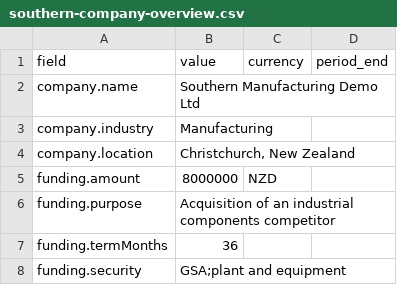
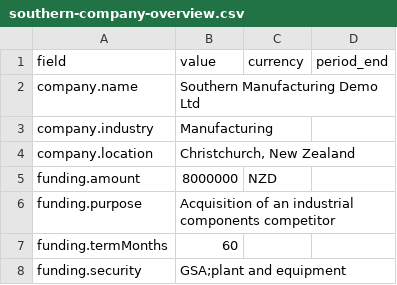
Before and after one commit to yangjacob06/SAASATHON2, a CSV file: MODEL/prototype/synthetic-data/pitch/southern-company-overview.csv, drawn as a sheet.

Commit message:
Updated synthetic data

```diff
--- a/MODEL/prototype/synthetic-data/pitch/southern-company-overview.csv
+++ b/MODEL/prototype/synthetic-data/pitch/southern-company-overview.csv
@@ -6,3 +6,3 @@ funding.amount,8000000,NZD,
 funding.purpose,Acquisition of an industrial components competitor,,
-funding.termMonths,36,,
+funding.termMonths,60,,
 funding.security,GSA;plant and equipment,,
```
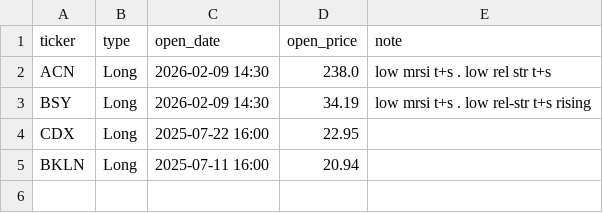
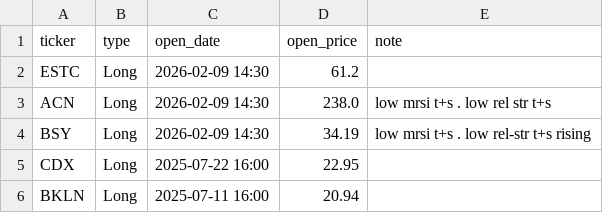
Before and after one commit to edmilinski/edmilinski.github.io, a CSV file: EM_StockTrading/EM_Open_Trades.csv, drawn as a sheet; the diff names each change by its address in the sheet, - before the commit and + after, or states it on an @@ line.

Commit message:
Update trades

```diff
--- a/EM_StockTrading/EM_Open_Trades.csv
+++ b/EM_StockTrading/EM_Open_Trades.csv
+row 2: ESTC | Long | 2026-02-09 14:30 | 61.2
```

::::::::

Required action: Without the pictures, give every line above again exactly.

Output below:
Before and after one commit to yangjacob06/SAASATHON2, a CSV file: MODEL/prototype/synthetic-data/pitch/southern-company-overview.csv, drawn as a sheet.

Commit message:
Updated synthetic data

```diff
--- a/MODEL/prototype/synthetic-data/pitch/southern-company-overview.csv
+++ b/MODEL/prototype/synthetic-data/pitch/southern-company-overview.csv
@@ -6,3 +6,3 @@ funding.amount,8000000,NZD,
 funding.purpose,Acquisition of an industrial components competitor,,
-funding.termMonths,36,,
+funding.termMonths,60,,
 funding.security,GSA;plant and equipment,,
```
Before and after one commit to edmilinski/edmilinski.github.io, a CSV file: EM_StockTrading/EM_Open_Trades.csv, drawn as a sheet; the diff names each change by its address in the sheet, - before the commit and + after, or states it on an @@ line.

Commit message:
Update trades

```diff
--- a/EM_StockTrading/EM_Open_Trades.csv
+++ b/EM_StockTrading/EM_Open_Trades.csv
+row 2: ESTC | Long | 2026-02-09 14:30 | 61.2
```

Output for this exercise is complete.